The AAMJ was formed 3 years ago and has a membership of around 100. The Primate, Bishop James T Yashiro of Kita Kanto, is a member alongside 6 other bishops, four of them retired. About 15% of the clergy also belong, while among the laity the membership is small but increasing.

As far as I can gather, the current situation and the possible scenario go something like this. At the last meeting of the biennial General Synod in May 1994, a motion from Tokyo Diocese (whose bishop is a leading supporter of women priests) was submitted. In a cunning move to introduce women priests through the back door, it proposed dropping the word `male’ from the canonical requirement for priestly ordination. (Japan has had women deacons since 1969). The debate was adjourned until the next session, scheduled for May 1996. In any event, a constitutional change requires a two-thirds majority in each of the House of Bishops and the combined House of Clergy and Laity, and the AAMJ is hopeful that with four episcopal members publicly pledging to oppose any change, any move will be blocked for the foreseeable future. But there is a dark cloud on the horizon, as several opposing bishops reach retirement in the next five years and, given the fact that bishops are elected, their replacements are likely to be pro-women priests.

Meanwhile, the `softening-up’ process by the protagonists of female ordination continues. Already several women priests and some women bishops have been to Japan and with the blessing of sympathetic bishops, have celebrated the Eucharist during their visit. On one notorious occasion, the Bishop of Tokyo concelebrated with Barbara Harris amidst great publicity, which at least elicited a polite reminder from the House of Bishops about the need to respect canon law. All the horrors of English-speaking liberalism like inclusive language and female imagery of God have their Japanese equivalents, though for cultural reasons sexual deviancy has little support. For some time now, theological education and ordination training have been firmly in the hands of liberals, so it was good to see that the AAMJ has produced a steady stream of theological papers, widely circulated, putting forward the traditionalists’ viewpoints.

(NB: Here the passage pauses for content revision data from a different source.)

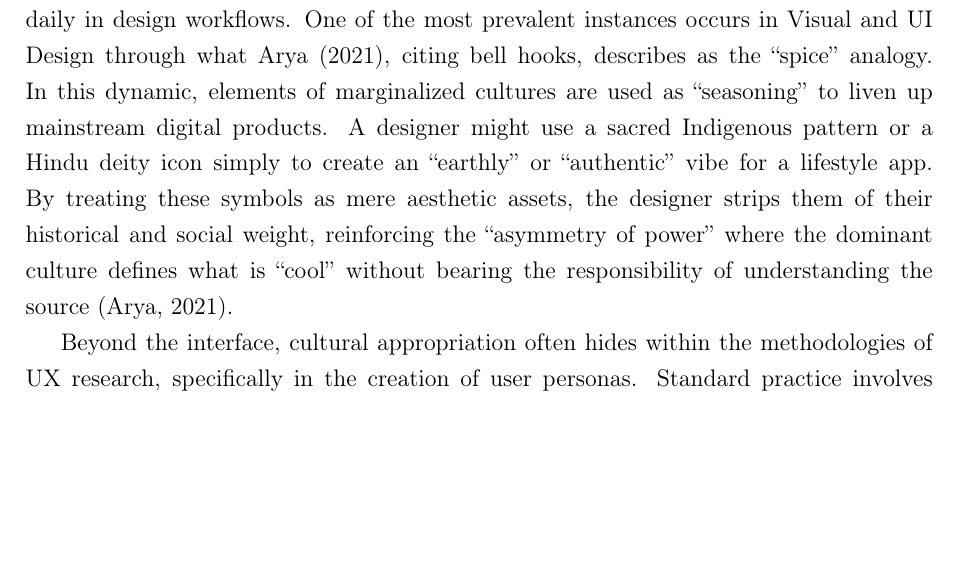
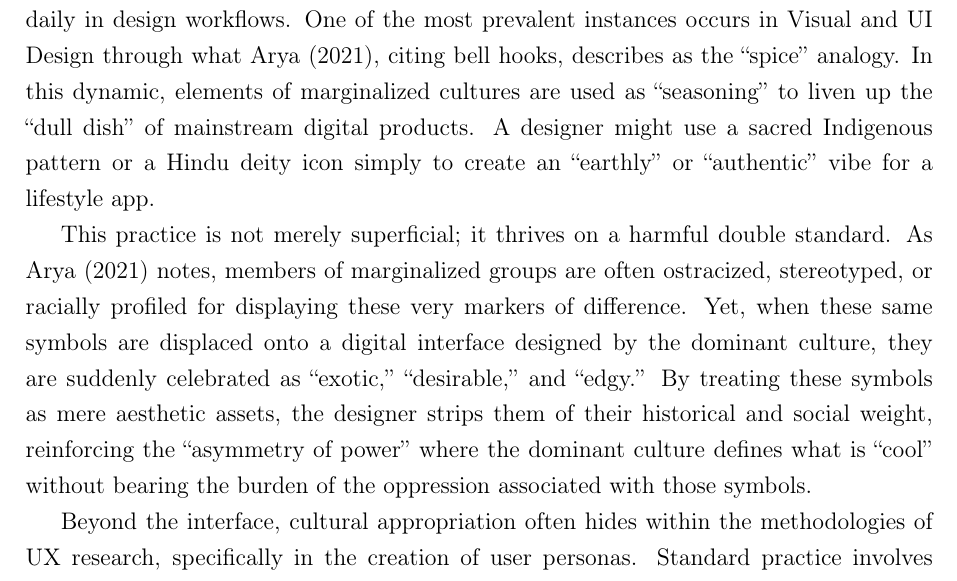
Before and after one commit to giande2000/cur_seminar_paper, a LaTeX document (main.tex): part of page 8 of 16, cut so that both start at the same text, the shorter picture padded with empty space. Compiled offline with pdfLaTeX.

Commit message:
added double standard

```diff
--- a/main.tex
+++ b/main.tex
@@ -121,7 +121,9 @@ While Shriver's defense of the imagination is compelling in the realm of literat
 
 \section{Cultural Appropriation in UX Practice}
 
-The theoretical harms of appropriation are not abstract concepts in UX; they manifest daily in design workflows. One of the most prevalent instances occurs in Visual and UI Design through what \textcite{arya_cultural_2021}, citing bell hooks, describes as the ``spice'' analogy. In this dynamic, elements of marginalized cultures are used as ``seasoning'' to liven up mainstream digital products. A designer might use a sacred Indigenous pattern or a Hindu deity icon simply to create an ``earthly'' or ``authentic'' vibe for a lifestyle app. By treating these symbols as mere aesthetic assets, the designer strips them of their historical and social weight, reinforcing the ``asymmetry of power'' where the dominant culture defines what is ``cool'' without bearing the responsibility of understanding the source \parencite{arya_cultural_2021}.
+The theoretical harms of appropriation are not abstract concepts in UX; they manifest daily in design workflows. One of the most prevalent instances occurs in Visual and UI Design through what \textcite{arya_cultural_2021}, citing bell hooks, describes as the ``spice'' analogy. In this dynamic, elements of marginalized cultures are used as ``seasoning'' to liven up the ``dull dish'' of mainstream digital products. A designer might use a sacred Indigenous pattern or a Hindu deity icon simply to create an ``earthly'' or ``authentic'' vibe for a lifestyle app.
+
+This practice is not merely superficial; it thrives on a harmful double standard. As \textcite{arya_cultural_2021} notes, members of marginalized groups are often ostracized, stereotyped, or racially profiled for displaying these very markers of difference. Yet, when these same symbols are displaced onto a digital interface designed by the dominant culture, they are suddenly celebrated as ``exotic,'' ``desirable,'' and ``edgy.'' By treating these symbols as mere aesthetic assets, the designer strips them of their historical and social weight, reinforcing the ``asymmetry of power'' where the dominant culture defines what is ``cool'' without bearing the burden of the oppression associated with those symbols.
 
 Beyond the interface, cultural appropriation often hides within the methodologies of UX research, specifically in the creation of user personas. Standard practice involves creating neat demographic profiles, such as ``The Gen Z User'' or ``The Hispanic Market''. However, these models risk becoming ``essentialist boxes'' that flatten the complexities of human identity. As \textcite{arya_cultural_2021} points out, culture is not a fixed category but a fluid one shaped by ``interlocking social categorisations'' like race, gender, and class. By relying on rigid, stereotypical personas, designers ignore the \textit{intersectionality} of their users. This not only leads to hollow design but can actively cause \textit{cultural offense} by reproducing harmful tropes that users must then navigate.
 
```
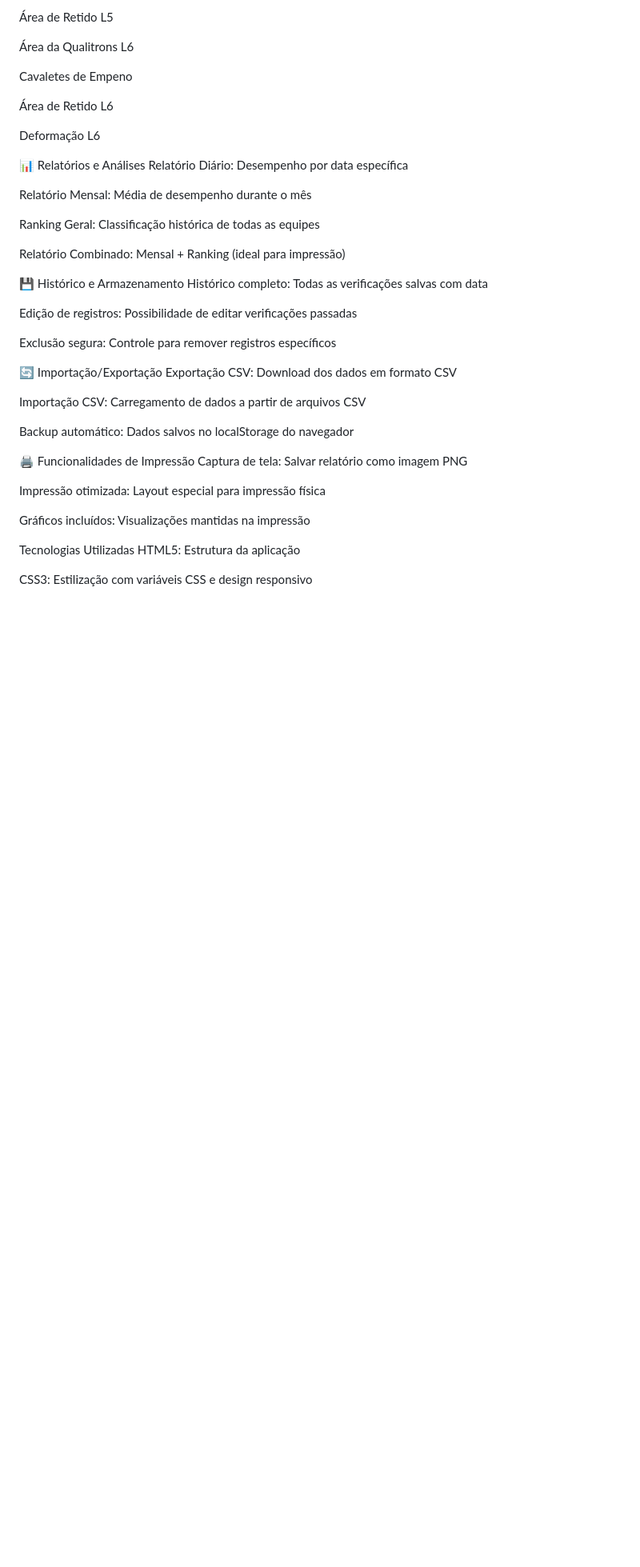
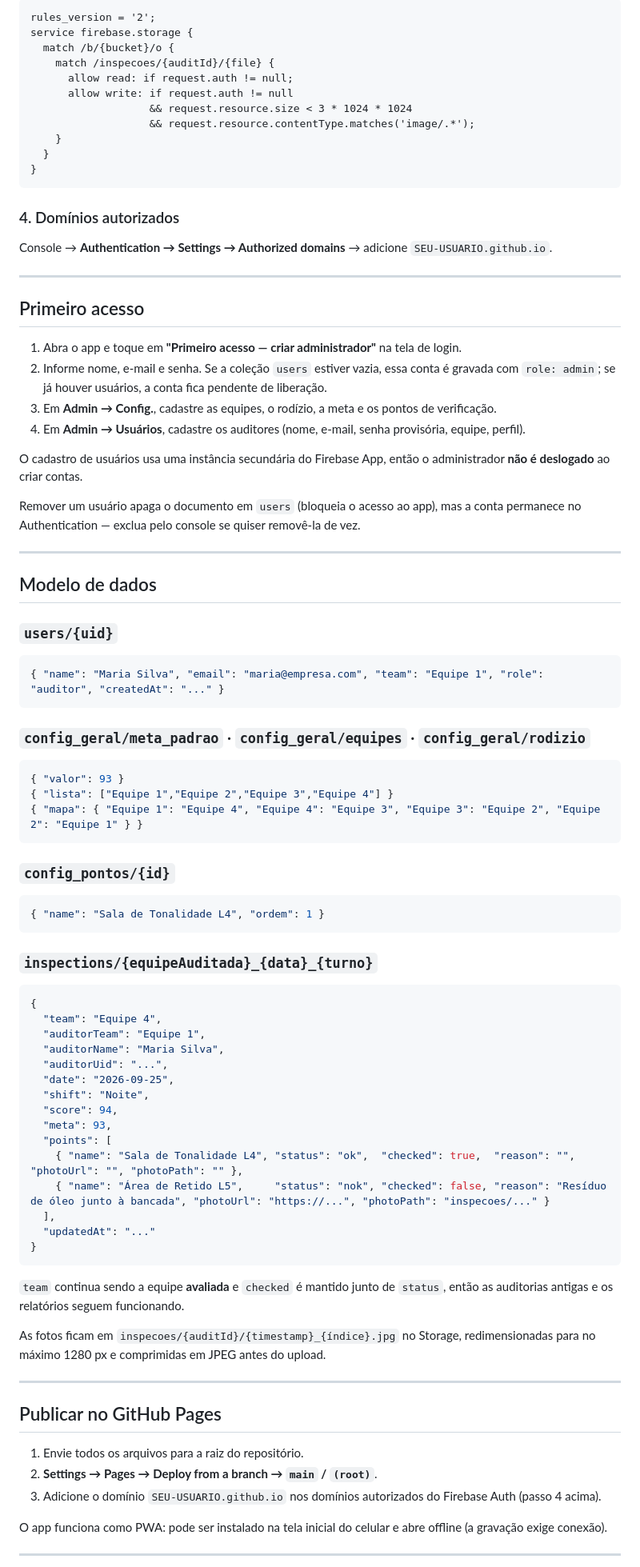
Before and after one commit to jeanthielis/organizacao_limpeza, a Markdown page: README.md, the part around one of its changes. Shown at 80% size. Drawn GitHub-style; blank space fills up the shorter version.

Commit message:
Revise README for ControlPoint 3.0 updates
Updated README.md to reflect changes in ControlPoint 3.0, including new features, functionalities, and setup instructions.

````diff
--- a/README.md
+++ b/README.md
@@ -44,46 +79,87 @@ Sala de Padrões L5/L6
 
-Área de Retido L5
+```
+rules_version = '2';
+service firebase.storage {
+  match /b/{bucket}/o {
+    match /inspecoes/{auditId}/{file} {
+      allow read: if request.auth != null;
+      allow write: if request.auth != null
+                   && request.resource.size < 3 * 1024 * 1024
+                   && request.resource.contentType.matches('image/.*');
+    }
+  }
+}
+```
 
-Área da Qualitrons L6
+### 4. Domínios autorizados
+Console → **Authentication → Settings → Authorized domains** → adicione `SEU-USUARIO.github.io`.
 
-Cavaletes de Empeno
+---
 
-Área de Retido L6
+## Primeiro acesso
 
-Deformação L6
+1. Abra o app e toque em **"Primeiro acesso — criar administrador"** na tela de login.
+2. Informe nome, e-mail e senha. Se a coleção `users` estiver vazia, essa conta é gravada com `role: admin`; se já houver usuários, a conta fica pendente de liberação.
+3. Em **Admin → Config.**, cadastre as equipes, o rodízio, a meta e os pontos de verificação.
+4. Em **Admin → Usuários**, cadastre os auditores (nome, e-mail, senha provisória, equipe, perfil).
 
-📊 Relatórios e Análises
-Relatório Diário: Desempenho por data específica
+O cadastro de usuários usa uma instância secundária do Firebase App, então o administrador **não é deslogado** ao criar contas.
 
-Relatório Mensal: Média de desempenho durante o mês
+Remover um usuário apaga o documento em `users` (bloqueia o acesso ao app), mas a conta permanece no Authentication — exclua pelo console se quiser removê-la de vez.
 
-Ranking Geral: Classificação histórica de todas as equipes
+---
 
-Relatório Combinado: Mensal + Ranking (ideal para impressão)
+## Modelo de dados
 
-💾 Histórico e Armazenamento
-Histórico completo: Todas as verificações salvas com data
+### `users/{uid}`
+```json
+{ "name": "Maria Silva", "email": "maria@empresa.com", "team": "Equipe 1", "role": "auditor", "createdAt": "..." }
+```
 
-Edição de registros: Possibilidade de editar verificações passadas
+### `config_geral/meta_padrao` · `config_geral/equipes` · `config_geral/rodizio`
+```json
+{ "valor": 93 }
+{ "lista": ["Equipe 1","Equipe 2","Equipe 3","Equipe 4"] }
+{ "mapa": { "Equipe 1": "Equipe 4", "Equipe 4": "Equipe 3", "Equipe 3": "Equipe 2", "Equipe 2": "Equipe 1" } }
+```
 
-Exclusão segura: Controle para remover registros específicos
+### `config_pontos/{id}`
+```json
+{ "name": "Sala de Tonalidade L4", "ordem": 1 }
+```
 
-🔄 Importação/Exportação
-Exportação CSV: Download dos dados em formato CSV
+### `inspections/{equipeAuditada}_{data}_{turno}`
+```json
+{
+  "team": "Equipe 4",
+  "auditorTeam": "Equipe 1",
+  "auditorName": "Maria Silva",
+  "auditorUid": "...",
+  "date": "2026-09-25",
+  "shift": "Noite",
+  "score": 94,
+  "meta": 93,
+  "points": [
+    { "name": "Sala de Tonalidade L4", "status": "ok",  "checked": true,  "reason": "", "photoUrl": "", "photoPath": "" },
+    { "name": "Área de Retido L5",     "status": "nok", "checked": false, "reason": "Resíduo de óleo junto à bancada", "photoUrl": "https://...", "photoPath": "inspecoes/..." }
+  ],
+  "updatedAt": "..."
+}
+```
 
-Importação CSV: Carregamento de dados a partir de arquivos CSV
+`team` continua sendo a equipe **avaliada** e `checked` é mantido junto de `status`, então as auditorias antigas e os relatórios seguem funcionando.
 
-Backup automático: Dados salvos no localStorage do navegador
+As fotos ficam em `inspecoes/{auditId}/{timestamp}_{índice}.jpg` no Storage, redimensionadas para no máximo 1280 px e comprimidas em JPEG antes do upload.
 
-🖨️ Funcionalidades de Impressão
-Captura de tela: Salvar relatório como imagem PNG
+---
 
-Impressão otimizada: Layout especial para impressão física
+## Publicar no GitHub Pages
 
-Gráficos incluídos: Visualizações mantidas na impressão
+1. Envie todos os arquivos para a raiz do repositório.
+2. **Settings → Pages → Deploy from a branch → `main` / `(root)`**.
+3. Adicione o domínio `SEU-USUARIO.github.io` nos domínios autorizados do Firebase Auth (passo 4 acima).
 
-Tecnologias Utilizadas
-HTML5: Estrutura da aplicação
+O app funciona como PWA: pode ser instalado na tela inicial do celular e abre offline (a gravação exige conexão).
 
-CSS3: Estilização com variáveis CSS e design responsivo
+---
 
````
Also changed, not shown: other parts of README.md (+70 -128 lines).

My meeting with members of AAMJ and Sunday visit to the parish of its Secretary, Fr Emmanuel Kinoshita, gave me ample proof that traditionalists are in good heart and trying to set the agenda for the difficult times ahead. Because of their feeling of isolation as a minority within a minority faith, they particularly value their link with Forward in Faith and US traditionalists. I will watch out for developments in Japan with great interest.

Masaki Narusawa, the author of this letter, is Vicar of St Mark with Christ Church, Glodwick in the diocese of Manchester